→ WHAT YOU WILL DO
Leaving the images behind, copy every line of the records exactly.
________________________
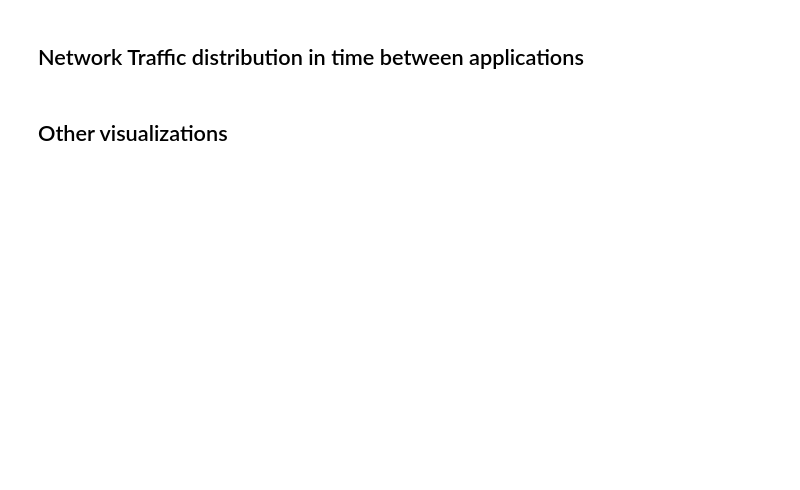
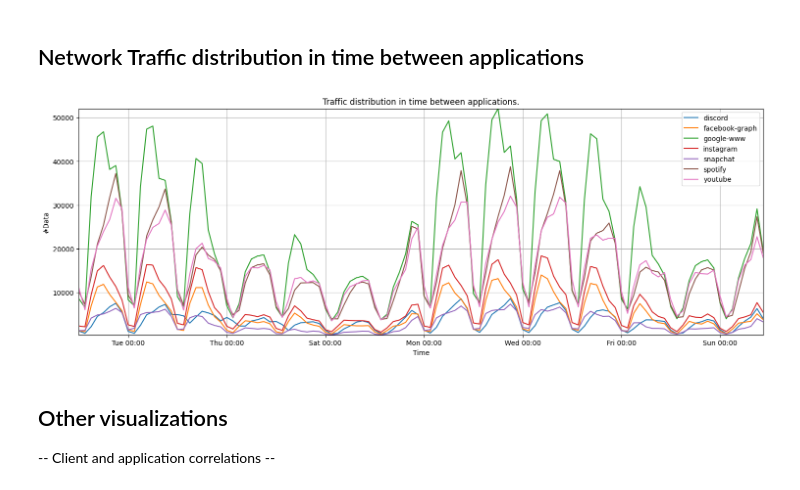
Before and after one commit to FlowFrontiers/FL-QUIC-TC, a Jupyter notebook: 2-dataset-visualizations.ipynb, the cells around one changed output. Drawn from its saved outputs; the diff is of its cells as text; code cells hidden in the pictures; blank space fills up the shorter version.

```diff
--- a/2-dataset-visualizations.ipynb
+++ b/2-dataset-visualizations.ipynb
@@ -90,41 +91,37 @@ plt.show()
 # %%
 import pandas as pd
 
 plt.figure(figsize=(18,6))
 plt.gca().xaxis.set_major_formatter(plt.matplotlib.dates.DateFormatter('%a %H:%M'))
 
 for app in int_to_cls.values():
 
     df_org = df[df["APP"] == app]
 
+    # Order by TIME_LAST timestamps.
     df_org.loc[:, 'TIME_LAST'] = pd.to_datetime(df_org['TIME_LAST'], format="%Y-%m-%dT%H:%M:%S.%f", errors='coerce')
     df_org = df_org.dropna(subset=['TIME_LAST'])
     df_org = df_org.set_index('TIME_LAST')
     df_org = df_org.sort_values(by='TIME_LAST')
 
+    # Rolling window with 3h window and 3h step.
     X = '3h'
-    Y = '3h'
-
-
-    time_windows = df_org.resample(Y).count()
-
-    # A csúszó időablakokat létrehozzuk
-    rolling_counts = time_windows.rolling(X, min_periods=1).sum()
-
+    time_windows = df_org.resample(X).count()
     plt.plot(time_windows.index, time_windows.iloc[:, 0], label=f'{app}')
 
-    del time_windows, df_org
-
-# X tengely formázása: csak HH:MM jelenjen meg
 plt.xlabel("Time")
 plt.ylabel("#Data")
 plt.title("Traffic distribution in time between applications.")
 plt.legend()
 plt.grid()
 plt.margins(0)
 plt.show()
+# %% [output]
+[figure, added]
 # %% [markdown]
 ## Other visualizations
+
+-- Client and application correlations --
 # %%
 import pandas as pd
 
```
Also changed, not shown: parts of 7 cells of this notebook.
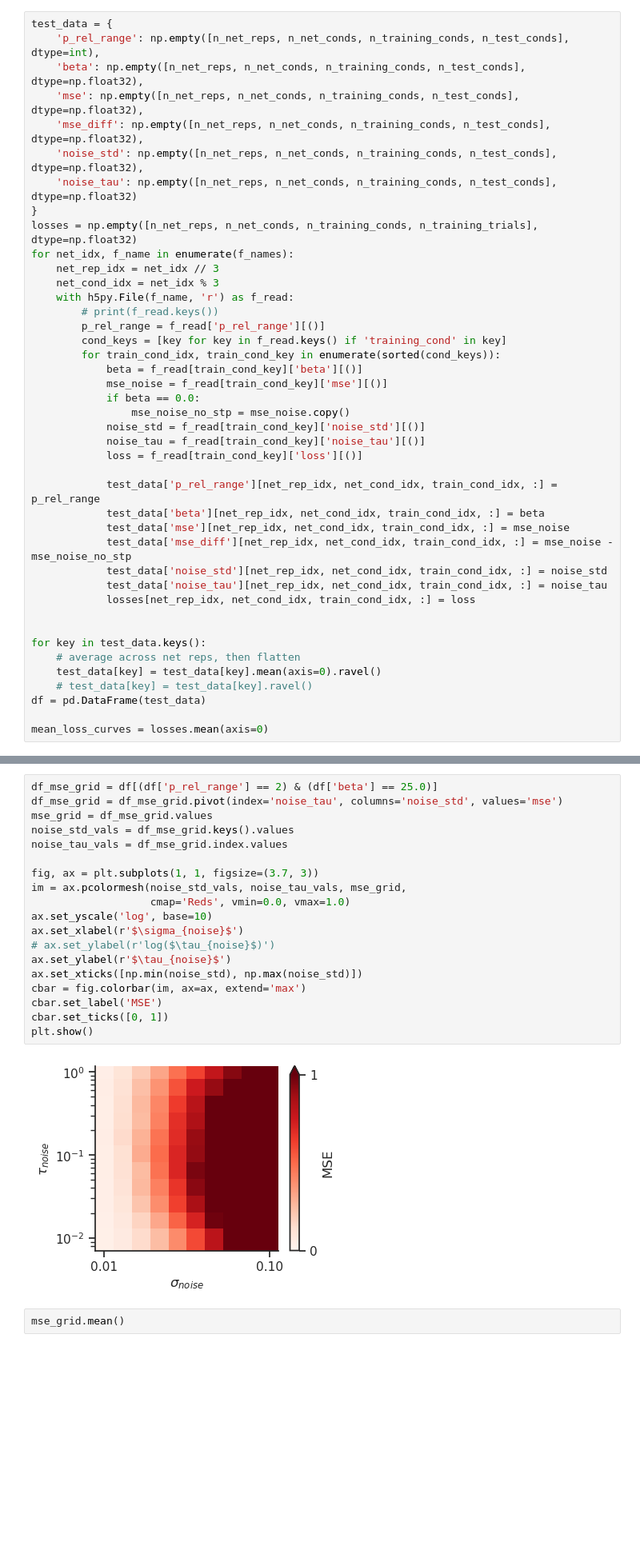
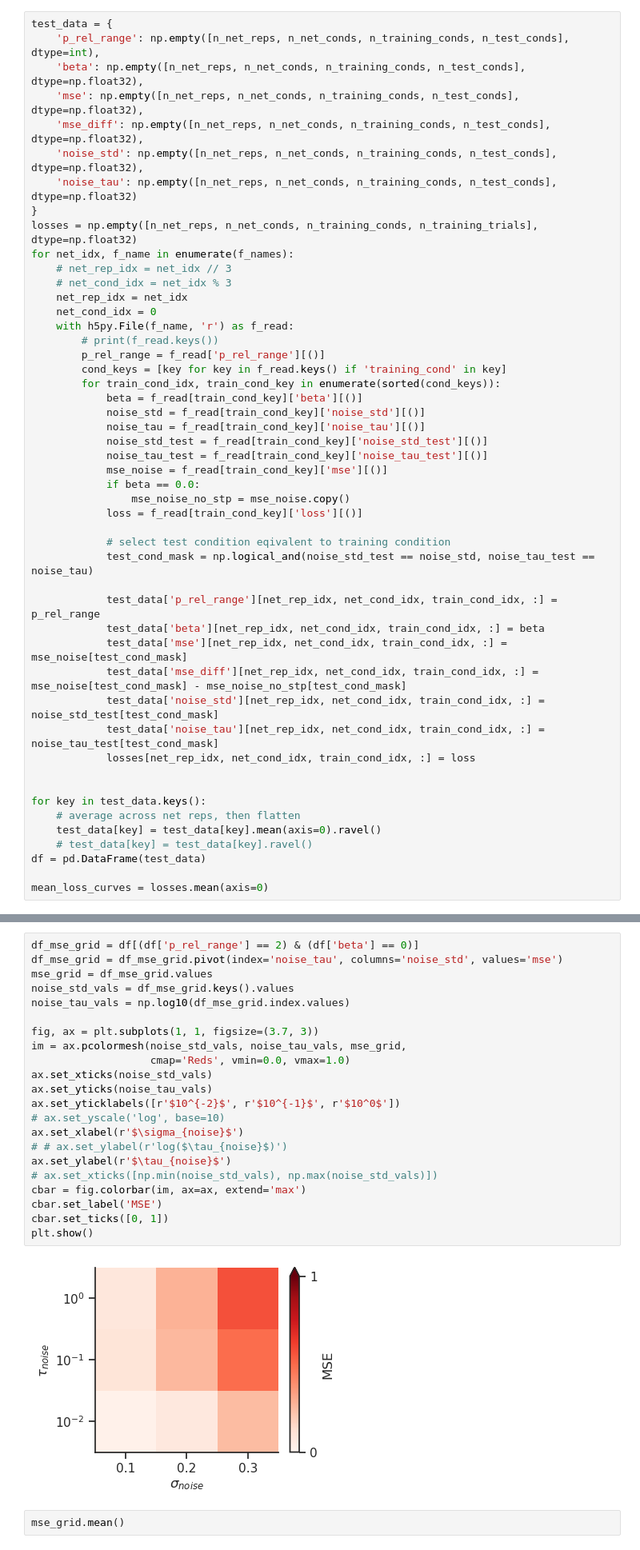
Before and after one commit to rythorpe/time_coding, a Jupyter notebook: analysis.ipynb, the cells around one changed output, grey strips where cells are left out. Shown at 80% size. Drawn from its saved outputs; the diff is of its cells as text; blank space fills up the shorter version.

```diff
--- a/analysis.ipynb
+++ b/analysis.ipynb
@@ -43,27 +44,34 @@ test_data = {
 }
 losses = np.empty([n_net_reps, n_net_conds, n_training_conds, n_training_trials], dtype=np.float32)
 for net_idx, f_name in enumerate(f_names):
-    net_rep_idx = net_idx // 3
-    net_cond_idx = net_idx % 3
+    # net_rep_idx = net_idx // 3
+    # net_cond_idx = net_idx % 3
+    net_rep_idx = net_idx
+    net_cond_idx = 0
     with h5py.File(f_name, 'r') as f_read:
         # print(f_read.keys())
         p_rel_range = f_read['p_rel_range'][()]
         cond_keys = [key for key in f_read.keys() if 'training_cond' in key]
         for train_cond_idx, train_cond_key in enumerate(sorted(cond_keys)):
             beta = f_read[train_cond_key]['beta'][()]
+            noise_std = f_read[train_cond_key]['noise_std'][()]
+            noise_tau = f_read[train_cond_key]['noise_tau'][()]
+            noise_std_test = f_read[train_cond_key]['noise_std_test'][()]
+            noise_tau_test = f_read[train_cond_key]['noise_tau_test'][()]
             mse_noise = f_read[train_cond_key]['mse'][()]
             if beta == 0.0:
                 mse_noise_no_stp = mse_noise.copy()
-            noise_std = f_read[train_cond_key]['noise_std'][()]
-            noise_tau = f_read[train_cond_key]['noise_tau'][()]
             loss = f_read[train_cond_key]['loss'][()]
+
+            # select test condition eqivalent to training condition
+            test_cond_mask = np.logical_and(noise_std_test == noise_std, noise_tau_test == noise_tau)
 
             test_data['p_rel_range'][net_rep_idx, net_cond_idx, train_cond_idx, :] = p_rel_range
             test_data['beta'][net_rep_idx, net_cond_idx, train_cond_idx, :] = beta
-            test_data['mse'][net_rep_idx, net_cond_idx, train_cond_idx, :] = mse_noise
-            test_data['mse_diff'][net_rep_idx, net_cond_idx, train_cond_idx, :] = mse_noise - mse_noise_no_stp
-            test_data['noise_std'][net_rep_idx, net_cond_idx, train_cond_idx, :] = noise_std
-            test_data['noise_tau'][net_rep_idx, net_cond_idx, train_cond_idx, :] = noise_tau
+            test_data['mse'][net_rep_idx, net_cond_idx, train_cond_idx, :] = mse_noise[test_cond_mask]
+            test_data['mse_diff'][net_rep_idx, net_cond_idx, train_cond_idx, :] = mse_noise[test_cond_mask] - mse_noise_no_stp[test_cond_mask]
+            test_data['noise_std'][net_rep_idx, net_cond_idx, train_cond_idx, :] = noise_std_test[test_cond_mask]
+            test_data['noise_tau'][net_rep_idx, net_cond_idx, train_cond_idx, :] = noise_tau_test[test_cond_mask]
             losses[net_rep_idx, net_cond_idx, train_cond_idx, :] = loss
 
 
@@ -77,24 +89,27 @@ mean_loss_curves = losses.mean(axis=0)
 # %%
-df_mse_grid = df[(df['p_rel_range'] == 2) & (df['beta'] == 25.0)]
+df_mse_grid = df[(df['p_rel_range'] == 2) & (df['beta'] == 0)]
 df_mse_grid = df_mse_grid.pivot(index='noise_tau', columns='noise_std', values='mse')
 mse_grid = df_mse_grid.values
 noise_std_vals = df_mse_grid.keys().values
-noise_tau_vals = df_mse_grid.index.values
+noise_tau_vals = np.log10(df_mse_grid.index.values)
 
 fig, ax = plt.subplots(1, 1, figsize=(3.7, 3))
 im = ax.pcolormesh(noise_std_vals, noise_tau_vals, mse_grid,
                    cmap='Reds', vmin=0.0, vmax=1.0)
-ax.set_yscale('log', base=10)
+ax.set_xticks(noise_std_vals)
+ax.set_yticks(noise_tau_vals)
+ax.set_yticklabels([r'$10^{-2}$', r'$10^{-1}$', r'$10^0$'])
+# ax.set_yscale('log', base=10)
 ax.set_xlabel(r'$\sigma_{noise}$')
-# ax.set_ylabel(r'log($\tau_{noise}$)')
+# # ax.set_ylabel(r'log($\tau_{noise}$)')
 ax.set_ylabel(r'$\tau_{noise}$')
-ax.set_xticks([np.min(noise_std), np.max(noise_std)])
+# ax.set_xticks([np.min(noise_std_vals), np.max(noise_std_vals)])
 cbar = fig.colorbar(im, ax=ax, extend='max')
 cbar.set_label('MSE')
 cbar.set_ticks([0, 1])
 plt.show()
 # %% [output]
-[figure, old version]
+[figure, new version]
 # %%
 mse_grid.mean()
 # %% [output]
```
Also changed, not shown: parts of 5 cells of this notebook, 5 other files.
________________________
→ RESULT FOR THIS TASK
Before and after one commit to FlowFrontiers/FL-QUIC-TC, a Jupyter notebook: 2-dataset-visualizations.ipynb, the cells around one changed output. Drawn from its saved outputs; the diff is of its cells as text; code cells hidden in the pictures; blank space fills up the shorter version.

```diff
--- a/2-dataset-visualizations.ipynb
+++ b/2-dataset-visualizations.ipynb
@@ -90,41 +91,37 @@ plt.show()
 # %%
 import pandas as pd
 
 plt.figure(figsize=(18,6))
 plt.gca().xaxis.set_major_formatter(plt.matplotlib.dates.DateFormatter('%a %H:%M'))
 
 for app in int_to_cls.values():
 
     df_org = df[df["APP"] == app]
 
+    # Order by TIME_LAST timestamps.
     df_org.loc[:, 'TIME_LAST'] = pd.to_datetime(df_org['TIME_LAST'], format="%Y-%m-%dT%H:%M:%S.%f", errors='coerce')
     df_org = df_org.dropna(subset=['TIME_LAST'])
     df_org = df_org.set_index('TIME_LAST')
     df_org = df_org.sort_values(by='TIME_LAST')
 
+    # Rolling window with 3h window and 3h step.
     X = '3h'
-    Y = '3h'
-
-
-    time_windows = df_org.resample(Y).count()
-
-    # A csúszó időablakokat létrehozzuk
-    rolling_counts = time_windows.rolling(X, min_periods=1).sum()
-
+    time_windows = df_org.resample(X).count()
     plt.plot(time_windows.index, time_windows.iloc[:, 0], label=f'{app}')
 
-    del time_windows, df_org
-
-# X tengely formázása: csak HH:MM jelenjen meg
 plt.xlabel("Time")
 plt.ylabel("#Data")
 plt.title("Traffic distribution in time between applications.")
 plt.legend()
 plt.grid()
 plt.margins(0)
 plt.show()
+# %% [output]
+[figure, added]
 # %% [markdown]
 ## Other visualizations
+
+-- Client and application correlations --
 # %%
 import pandas as pd
 
```
Also changed, not shown: parts of 7 cells of this notebook.
Before and after one commit to rythorpe/time_coding, a Jupyter notebook: analysis.ipynb, the cells around one changed output, grey strips where cells are left out. Shown at 80% size. Drawn from its saved outputs; the diff is of its cells as text; blank space fills up the shorter version.

```diff
--- a/analysis.ipynb
+++ b/analysis.ipynb
@@ -43,27 +44,34 @@ test_data = {
 }
 losses = np.empty([n_net_reps, n_net_conds, n_training_conds, n_training_trials], dtype=np.float32)
 for net_idx, f_name in enumerate(f_names):
-    net_rep_idx = net_idx // 3
-    net_cond_idx = net_idx % 3
+    # net_rep_idx = net_idx // 3
+    # net_cond_idx = net_idx % 3
+    net_rep_idx = net_idx
+    net_cond_idx = 0
     with h5py.File(f_name, 'r') as f_read:
         # print(f_read.keys())
         p_rel_range = f_read['p_rel_range'][()]
         cond_keys = [key for key in f_read.keys() if 'training_cond' in key]
         for train_cond_idx, train_cond_key in enumerate(sorted(cond_keys)):
             beta = f_read[train_cond_key]['beta'][()]
+            noise_std = f_read[train_cond_key]['noise_std'][()]
+            noise_tau = f_read[train_cond_key]['noise_tau'][()]
+            noise_std_test = f_read[train_cond_key]['noise_std_test'][()]
+            noise_tau_test = f_read[train_cond_key]['noise_tau_test'][()]
             mse_noise = f_read[train_cond_key]['mse'][()]
             if beta == 0.0:
                 mse_noise_no_stp = mse_noise.copy()
-            noise_std = f_read[train_cond_key]['noise_std'][()]
-            noise_tau = f_read[train_cond_key]['noise_tau'][()]
             loss = f_read[train_cond_key]['loss'][()]
+
+            # select test condition eqivalent to training condition
+            test_cond_mask = np.logical_and(noise_std_test == noise_std, noise_tau_test == noise_tau)
 
             test_data['p_rel_range'][net_rep_idx, net_cond_idx, train_cond_idx, :] = p_rel_range
             test_data['beta'][net_rep_idx, net_cond_idx, train_cond_idx, :] = beta
-            test_data['mse'][net_rep_idx, net_cond_idx, train_cond_idx, :] = mse_noise
-            test_data['mse_diff'][net_rep_idx, net_cond_idx, train_cond_idx, :] = mse_noise - mse_noise_no_stp
-            test_data['noise_std'][net_rep_idx, net_cond_idx, train_cond_idx, :] = noise_std
-            test_data['noise_tau'][net_rep_idx, net_cond_idx, train_cond_idx, :] = noise_tau
+            test_data['mse'][net_rep_idx, net_cond_idx, train_cond_idx, :] = mse_noise[test_cond_mask]
+            test_data['mse_diff'][net_rep_idx, net_cond_idx, train_cond_idx, :] = mse_noise[test_cond_mask] - mse_noise_no_stp[test_cond_mask]
+            test_data['noise_std'][net_rep_idx, net_cond_idx, train_cond_idx, :] = noise_std_test[test_cond_mask]
+            test_data['noise_tau'][net_rep_idx, net_cond_idx, train_cond_idx, :] = noise_tau_test[test_cond_mask]
             losses[net_rep_idx, net_cond_idx, train_cond_idx, :] = loss
 
 
@@ -77,24 +89,27 @@ mean_loss_curves = losses.mean(axis=0)
 # %%
-df_mse_grid = df[(df['p_rel_range'] == 2) & (df['beta'] == 25.0)]
+df_mse_grid = df[(df['p_rel_range'] == 2) & (df['beta'] == 0)]
 df_mse_grid = df_mse_grid.pivot(index='noise_tau', columns='noise_std', values='mse')
 mse_grid = df_mse_grid.values
 noise_std_vals = df_mse_grid.keys().values
-noise_tau_vals = df_mse_grid.index.values
+noise_tau_vals = np.log10(df_mse_grid.index.values)
 
 fig, ax = plt.subplots(1, 1, figsize=(3.7, 3))
 im = ax.pcolormesh(noise_std_vals, noise_tau_vals, mse_grid,
                    cmap='Reds', vmin=0.0, vmax=1.0)
-ax.set_yscale('log', base=10)
+ax.set_xticks(noise_std_vals)
+ax.set_yticks(noise_tau_vals)
+ax.set_yticklabels([r'$10^{-2}$', r'$10^{-1}$', r'$10^0$'])
+# ax.set_yscale('log', base=10)
 ax.set_xlabel(r'$\sigma_{noise}$')
-# ax.set_ylabel(r'log($\tau_{noise}$)')
+# # ax.set_ylabel(r'log($\tau_{noise}$)')
 ax.set_ylabel(r'$\tau_{noise}$')
-ax.set_xticks([np.min(noise_std), np.max(noise_std)])
+# ax.set_xticks([np.min(noise_std_vals), np.max(noise_std_vals)])
 cbar = fig.colorbar(im, ax=ax, extend='max')
 cbar.set_label('MSE')
 cbar.set_ticks([0, 1])
 plt.show()
 # %% [output]
-[figure, old version]
+[figure, new version]
 # %%
 mse_grid.mean()
 # %% [output]
```
Also changed, not shown: parts of 5 cells of this notebook, 5 other files.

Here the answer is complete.